a. Fails to Make a good service.
b. Fails to make a good return.
c. If he volleys or obstructs the ball.
d. If the ball touches his court twice successively.
f. If he strikes the ball with the side of the racket blade.
g. If while serving, he or his partner stamps his foot.
i. If his free hand touches the playing surface while the ball is in play.
C. It is interrupted by correction of an error in playing order or ends.
sunlight and ball crosses from the other table.
Badminton is one of the best recreational sports nowadays. It is very economical and can be played by people of all ages and varying skills and levels. It enjoyable game for beginners but at the same time, can be an exciting game that requires stamina, speed, cleverness, and agility. In playing badminton, game officials are needed to be in full control of the match. Good officiating brings out the best in the playing ability of each player, while poor officiating can easily ruin the game.
Playing court dimensions
The court is rectangular and divided into halves by a net. Courts are usually marked for both singles and doubles play, although badminton rules permit a court to be marked for singles only. The doubles court is wider than the singles court, but both are of same length. The exception, which often causes confusion to newer players, is that the doubles court has a shorter serve-length dimension.

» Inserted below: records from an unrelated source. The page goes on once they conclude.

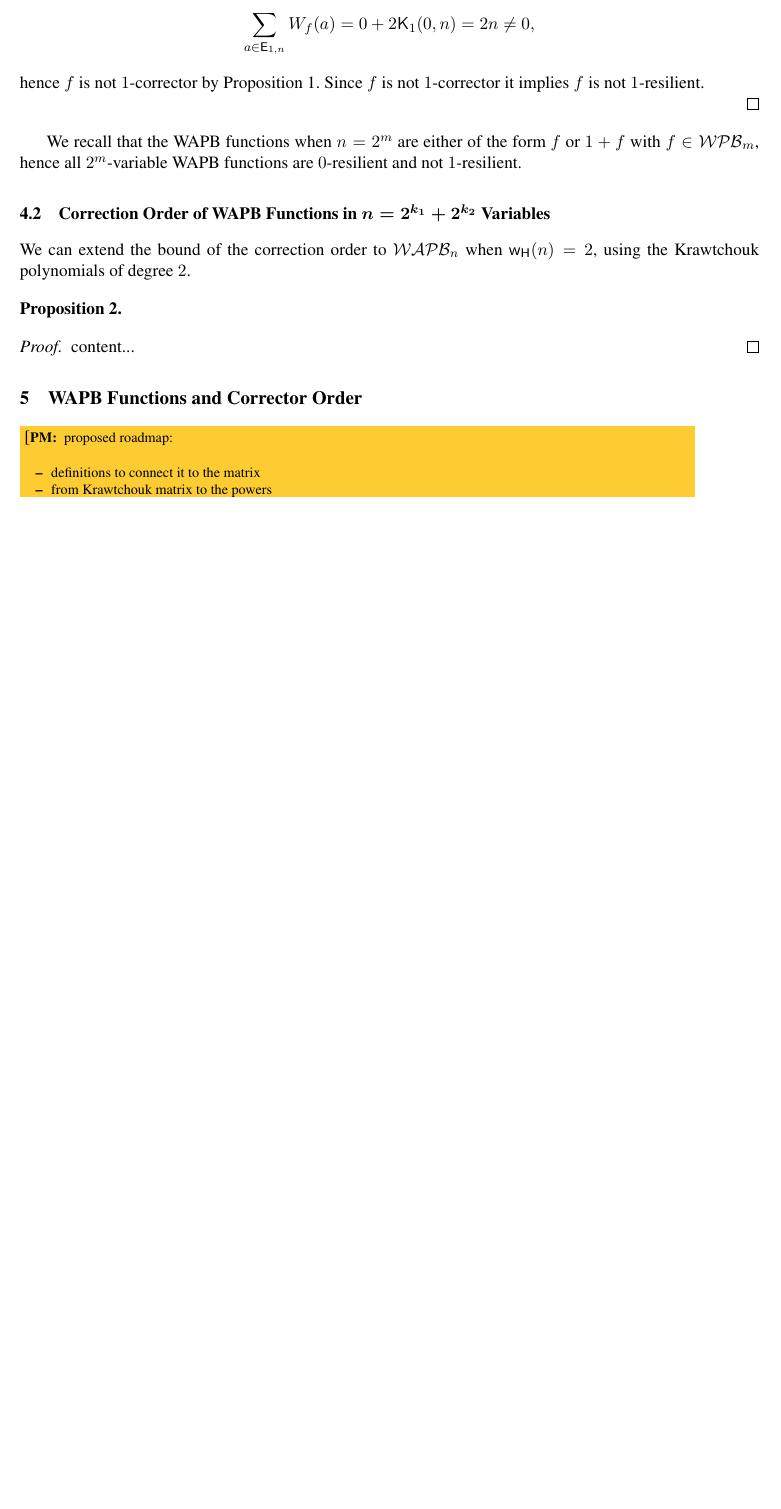
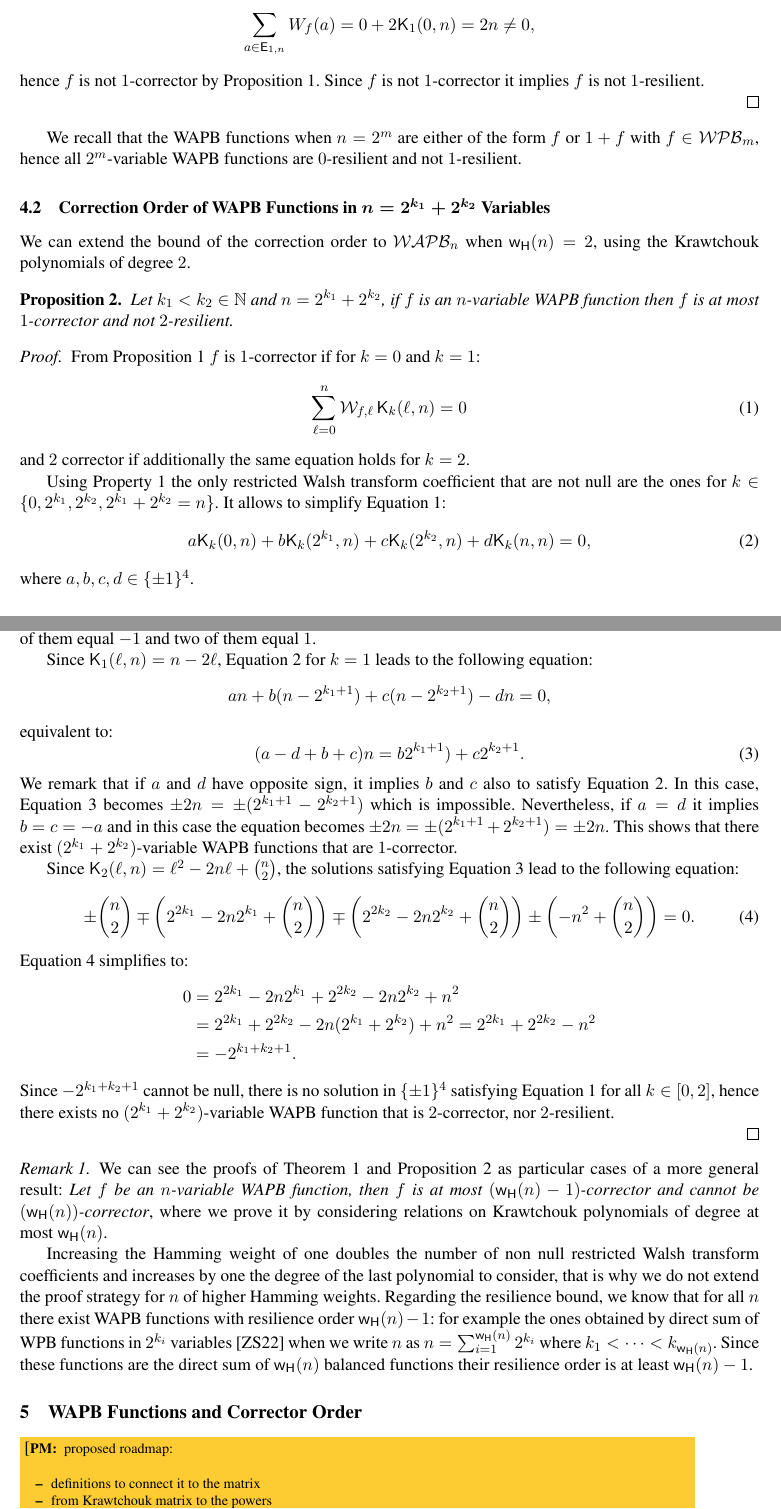
Before and after one commit to pierrickmeaux/WAPBres, a LaTeX thesis (WAPBres.tex): part of page 4 of 14 before the commit and two parts of pages 4 and 5 of 15 after it, the two joined at a grey line, cut so that both start at the same text, the shorter picture padded with empty space. Compiled offline with LaTeX, dvips and Ghostscript.

Commit message:
a bit more on 4

```diff
--- a/WAPBres.tex
+++ b/WAPBres.tex
@@ -311,12 +315,67 @@ We recall that the WAPB functions when $n=2^m$ are either of the form $f$ or $1+
 
 We can extend the bound of the correction order to $\WAPB{n}$ when $\w(n)=2$, using the Krawtchouk polynomials of degree $2$.
 
-\begin{proposition}
+\begin{proposition}\label{prop:WAPB2}
+	Let $k_1<k_2\in \N$ and $n=2^{k_1}+2^{k_2}$, if $f$ is an $n$-variable WAPB function then $f$ is at most $1$-corrector and not $2$-resilient.
 \end{proposition}
 \begin{proof}
-	content...
+	From Proposition~\ref{prop:WalsCorr} $f$ is $1$-corrector if for $k=0$ and $k=1$:
+	\begin{equation}\label{eq:wapb2}
+	\sum_{\ell=0}^{n} \wtk{f}{\ell} \, \kraw{k}{\ell}{n}=0
+	\end{equation}
+	and $2$ corrector if additionally the same equation holds for $k=2$.
+
+Using Property~\ref{prop:WAPBWalsh} the only restricted Walsh transform coefficient that are not null are the ones for $k\in\{0,2^{k_1},2^{k_2},2^{k_1}+2^{k_2}=n\}$. It allows to simplify Equation~\ref{eq:wapb2}:
+	\begin{equation}\label{eq:wapb2simple}
+a \kraw{k}{0}{n} + b \kraw{k}{2^{k_1}}{n} + c \kraw{k}{2^{k_2}}{n} + d \kraw{k}{n}{n}=0,
+\end{equation}
+where $a,b,c,d \in \{\pm 1\}^4$.
+
+Since $ \kraw{0}{\ell}{n}=1$ for all $\ell$, Equation~\ref{eq:wapb2simple} for $k=0$ leads to the equation $a+b+c+d=0$, that is two of them equal $-1$ and two of them equal $1$.
+
+Since $ \kraw{1}{\ell}{n}=n-2\ell$, Equation~\ref{eq:wapb2simple} for $k=1$ leads to the following equation:
+\begin{equation*}
+a n+b (n-2^{k_1+1}) +c (n-2^{k_2+1}) -d n=0,
+\end{equation*}
+equivalent to:
+\begin{equation}\label{eq:wapb2simple2}
+ (a-d+b+c) n= b 2^{k_1+1}) +c 2^{k_2+1}.
+\end{equation}
+We remark that if $a$ and $d$ have opposite sign, it implies $b$ and $c$ also to satisfy Equation~\ref{eq:wapb2simple}.
+In this case, Equation~\ref{eq:wapb2simple2} becomes $\pm2n= \pm (2^{k_1+1} - 2^{k_2+1})$ which is impossible.
+Nevertheless, if $a=d$ it implies $b=c=-a$ and in this case the equation becomes $\pm 2n = \pm (2^{k_1+1} + 2^{k_2+1})=\pm 2n$.
+This shows that there exist $(2^{k_1}+2^{k_2})$-variable WAPB functions that are $1$-corrector.
+
+
+Since $ \kraw{2}{\ell}{n}=\ell^2 -2 n \ell + \binom{n}{2}$, the solutions satisfying Equation~\ref{eq:wapb2simple2} lead to the following equation:
+\begin{equation}\label{eq:wapb2simple3}
+\pm \binom{n}{2} \mp \left(2^{2k_1} -2n2^{k_1} + \binom{n}{2} \right) \mp \left(2^{2k_2} -2n2^{k_2} + \binom{n}{2} \right) \pm \left(-n^2 + \binom{n}{2}\right)=0.
+\end{equation}
+Equation~\ref{eq:wapb2simple3} simplifies to:
+%\[2^{2k_1} -2n2^{k_1} + 2^{2k_2} -2n2^{k_2} +n^2= 0 \]
+\begin{align*}
+0&=2^{2k_1} -2n2^{k_1} + 2^{2k_2} -2n2^{k_2} +n^2\\
+&=2^{2k_1} + 2^{2k_2} -2n(2^{k_1}+2^{k_2}) +n^2 = 2^{2k_1} + 2^{2k_2} -n^2\\
+&= -2^{k_1+k_2+1}.
+\end{align*}
+Since $-2^{k_1+k_2+1}$ cannot be null, there is no solution in $\{\pm1\}^4$ satisfying Equation~\ref{eq:wapb2} for all $k\in[0,2]$, hence there exists no $(2^{k_1}+2^{k_2})$-variable WAPB function that is $2$-corrector, nor $2$-resilient.
+
+
+
 \end{proof}
 
+
+\begin{remark}
+We can see the proofs of Theorem~\ref{thm:WPB} and Proposition~\ref{prop:WAPB2} as particular cases of a more general result: \textit{Let $f$ be an $n$-variable WAPB function, then $f$ is at most $(\w(n)-1)$-corrector and cannot be $(\w(n))$-corrector}, where we prove it by considering relations on Krawtchouk polynomials of degree at most $\w(n)$.
+
+Increasing the Hamming weight of one doubles the number of non null restricted Walsh transform coefficients and increases by one the degree of the last polynomial to consider, that is why we do not extend the proof strategy for $n$ of higher Hamming weights.
+Regarding the resilience bound, we know that for all $n$ there exist WAPB functions with resilience order $\w(n)-1$: for example the ones obtained by direct sum of WPB functions in $2^{k_i}$ variables~\cite{DAM:ZhuSu22} when we write $n$ as $n=\sum_{i=1}^{\w(n)} 2^{k_i}$ where $k_1<\dots<k_{\w(n)}$.
+Since these functions are the direct sum of $\w(n)$ balanced functions their resilience order is at least $\w(n)-1$.
+
+
+
+
+\end{remark}
 
 
 
```
Also changed, not shown: WAPBres.tex (6 more changed lines).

The full width of the court is 6.1 metres (20 ft), and in singles this width is reduced to 5.18 metres (17 ft). The full length of the court is 13.4 metres (44 ft). The service courts are marked by a centre line dividing the width of the court, by a short service line at a distance of 1.98 metres (6 ft 6 inch) from the net, and by the outer side and back boundaries. In doubles, the service court is also marked by a long service line, which is 0.76 metres (2 ft 6 inch) from the back boundary.
The net is 1.55 metres (5 ft 1 inch) high at the edges and 1.524 metres (5 ft) high in the centre. The net posts are placed over the doubles sidelines, even when singles is played.
The minimum height for the ceiling above the court is not mentioned in the Laws of Badminton. Nonetheless, a badminton court will not be suitable if the ceiling is likely to be hit on a high serve.
GAME RULES AND SCORING
1. The current scoring system in badminton is the 3 × 21 rally point scoring system. This means that three games are played to 21 points each, with a required two point difference between scores (meaning scores can go above 21, to a maximum of 30).
2. No point is earned when a player commits a fault.
3. A good serve must go directly into the receiver’s box.
4. In single, the court is long and narrow while in doubles it’s short and wide.
2. During the service, the server and receiver are both faulted.